● Records provided:
○ ○ ○
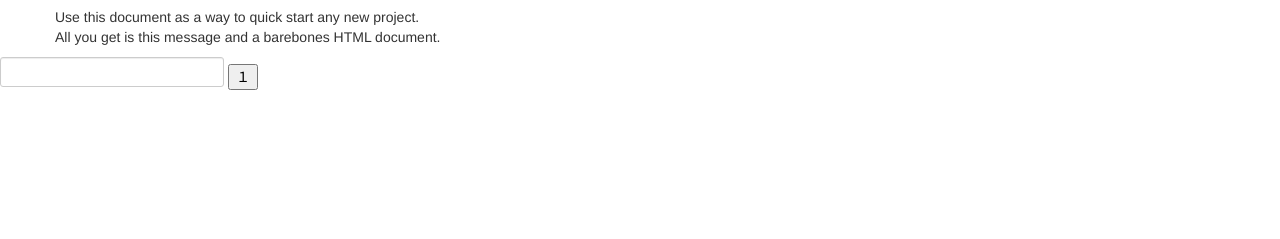
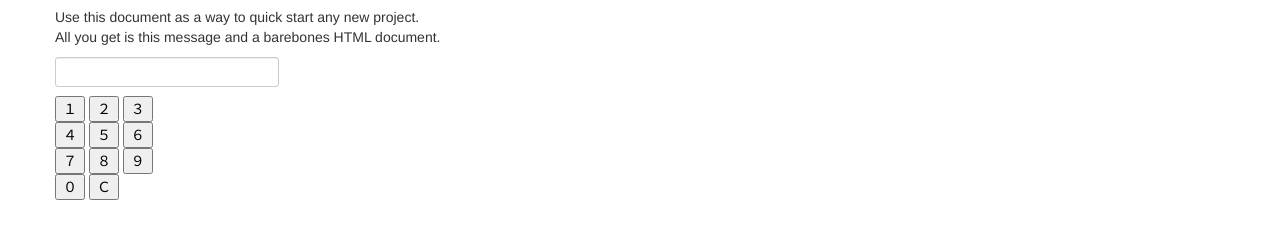
Before and after one commit to study-org/calc-prototype, a plain HTML site: page index.html in a window 1280 px wide. Shown: the part 113-352 px from the top of the page. Drawn offline with nearby package versions, Linux system fonts and the light colour scheme.

Commit message:
clear button
add clear button

```diff
--- a/calc.js
+++ b/calc.js
@@ -4,3 +4,7 @@ function inputNo(n){
 	var newNo = nowNo + n;
 	$("#no").val(newNo);
 }
+
+function noClear(){
+	$("#no").val('');
+}
--- a/index.html
+++ b/index.html
@@ -63,10 +63,23 @@
       <h1>Bootstrap starter template</h1>
       <p>Use this document as a way to quick start any new project.<br> All you get is this message and a barebones HTML document.</p>
 
+	<input type="text" name="no" id="no" value=""><br>
+	<input type="button" name="no1" value="１" onClick="inputNo(this.value)">
+	<input type="button" name="no2" value="２" onClick="inputNo(this.value)">
+	<input type="button" name="no3" value="３" onClick="inputNo(this.value)">
+<br>
+	<input type="button" name="no4" value="４" onClick="inputNo(this.value)">
+	<input type="button" name="no5" value="５" onClick="inputNo(this.value)">
+	<input type="button" name="no6" value="６" onClick="inputNo(this.value)">
+<br>
+	<input type="button" name="no7" value="７" onClick="inputNo(this.value)">
+	<input type="button" name="no8" value="８" onClick="inputNo(this.value)">
+	<input type="button" name="no9" value="９" onClick="inputNo(this.value)">
+<br>
+	<input type="button" name="no0" value="０" onClick="inputNo(this.value)">
+	<input type="button" name="c" value="Ｃ" onClick="javascript:noClear()">
 
     </div> <!-- /container -->
-	<input type="text" name="no" id="no" value="">
-	<input type="button" name="no1" value="１" onClick="inputNo(this.value)">
 
 
   </body>
```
○ ○ ○
● What the exercise asks:
Would you please print out all the records above exactly, minus any pictures?

● Written reply:
Before and after one commit to study-org/calc-prototype, a plain HTML site: page index.html in a window 1280 px wide. Shown: the part 113-352 px from the top of the page. Drawn offline with nearby package versions, Linux system fonts and the light colour scheme.

Commit message:
clear button
add clear button

```diff
--- a/calc.js
+++ b/calc.js
@@ -4,3 +4,7 @@ function inputNo(n){
 	var newNo = nowNo + n;
 	$("#no").val(newNo);
 }
+
+function noClear(){
+	$("#no").val('');
+}
--- a/index.html
+++ b/index.html
@@ -63,10 +63,23 @@
       <h1>Bootstrap starter template</h1>
       <p>Use this document as a way to quick start any new project.<br> All you get is this message and a barebones HTML document.</p>
 
+	<input type="text" name="no" id="no" value=""><br>
+	<input type="button" name="no1" value="１" onClick="inputNo(this.value)">
+	<input type="button" name="no2" value="２" onClick="inputNo(this.value)">
+	<input type="button" name="no3" value="３" onClick="inputNo(this.value)">
+<br>
+	<input type="button" name="no4" value="４" onClick="inputNo(this.value)">
+	<input type="button" name="no5" value="５" onClick="inputNo(this.value)">
+	<input type="button" name="no6" value="６" onClick="inputNo(this.value)">
+<br>
+	<input type="button" name="no7" value="７" onClick="inputNo(this.value)">
+	<input type="button" name="no8" value="８" onClick="inputNo(this.value)">
+	<input type="button" name="no9" value="９" onClick="inputNo(this.value)">
+<br>
+	<input type="button" name="no0" value="０" onClick="inputNo(this.value)">
+	<input type="button" name="c" value="Ｃ" onClick="javascript:noClear()">
 
     </div> <!-- /container -->
-	<input type="text" name="no" id="no" value="">
-	<input type="button" name="no1" value="１" onClick="inputNo(this.value)">
 
 
   </body>
```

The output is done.